New submitter Progman3K writes "Richard Stallman, father of the FSF, had his bag containing his laptop, medicine, money and passport stolen after his talk at the University of Buenos Aires on Friday, June 8." Adds reader jones_supa, excerpting from the same linked story: "As a result of this occurrence, he was forced to cancel his talk in Cordoba, and it's still unknown how this will impact the rest of his speaking engagements throughout the world."
Hugh Pickens writes "PC Magazine reports that journalist Malcolm Gladwell, author of The Tipping Point and Outliers, has stirred up quite a controversy in tech circles with his off-the-cuff remarks that history will remember Bill Gates fondly while Steve Jobs slips into obscurity. Gladwell likened Gates' charitable work to the German armaments maker Oskar Schindler's famous efforts to save his Jewish workers from the gas chambers during World War II, and added that because of Gates there's a reasonable shot we will cure malaria. 'Gates, sure, is the most ruthless capitalist. And then he decides, he wakes up one morning and he says, "Enough." And he steps down, he takes his money, takes it off the table ... and I think, I firmly believe that 50 years from now, he will be remembered for his charitable work,' said Gladwell. 'And of the great entrepreneurs of this era, people will have forgotten Steve Jobs. Who's Steve Jobs again?' For all his dismissal of Jobs' legacy, however, Gladwell remains utterly fascinated with him. 'He was an extraordinarily brilliant businessman and entrepreneur. He was also a self-promoter on a level that we have rarely seen,' said Gladwell. 'What was brilliant about Apple, he understood from the get-go that the key to success in that marketplace was creating a distinctive and powerful and seductive brand.' Gladwell concludes that the most extraordinary moment in the biography of Jobs is when Jobs is on his deathbed and it's over and he knows it. 'And on, I forget, three, four occasions, he refuses the mask because he is unhappy with its design. That's who he was. Right to the very end, he had a set of standards. If he was going to die, dammit, he's going to die with the right kind of oxygen mask. To him it was like making him send his final emails using Windows.'"

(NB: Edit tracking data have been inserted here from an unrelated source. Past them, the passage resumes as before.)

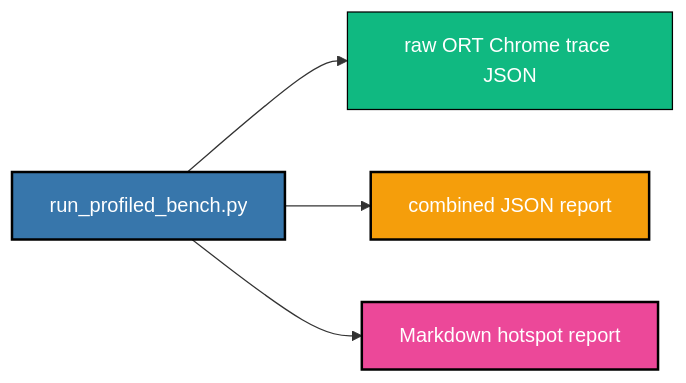
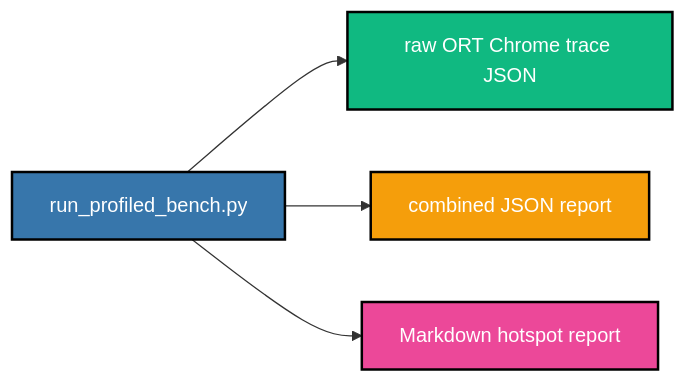
Before and after one commit to De-Par/voxcmp2-onnx-cpu: the third of 3 diagrams in docs/benchmarking.md, drawn with Mermaid. The commit also changed other lines of this file and 7 other files, not shown here.

````diff
--- a/docs/benchmarking.md
+++ b/docs/benchmarking.md
@@ -245,11 +333,11 @@
 ```mermaid
 flowchart LR
     A["run_profiled_bench.py"] --> B["raw ORT Chrome trace JSON"]
     A --> C["combined JSON report"]
     A --> D["Markdown hotspot report"]
 
     style A fill:#3776AB,stroke:#000000,stroke-width:2px,color:#ffffff
-    style B fill:#10B981,stroke:#000000,stroke-width:,color:#ffffff
+    style B fill:#10B981,stroke:#000000,stroke-width:2px,color:#ffffff
     style C fill:#F59E0B,stroke:#000000,stroke-width:2px,color:#ffffff
     style D fill:#EC4899,stroke:#000000,stroke-width:2px,color:#ffffff
 ```
````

New submitter nagalman writes "There is a very powerful video out that takes the audio of words from Neil deGrasse Tyson, receiver of the NASA Distinguished Public Service Medal, and meshes it with powerful images of the history and successful outcomes of NASA. Through Penny4NASA, Dr. Tyson is pressing for the budget of NASA to be doubled from 0.5% to 1% of the federal budget in order to spur vision, interest, dreams, public excitement, and innovation into science and engineering. With Kansas stating that 'evolution could not rule out a supernatural or theistic source, that evolution itself was not fact but only a theory and one in crisis, and that Intelligent Design must be considered a viable alternative to evolution,' and North Carolina's legislature circulating a bill telling people to ignore climate science, maybe it's time we start listening to experts who have a proven record of success, rather than ideology that has only been 'proven' in the mind of elected politicians."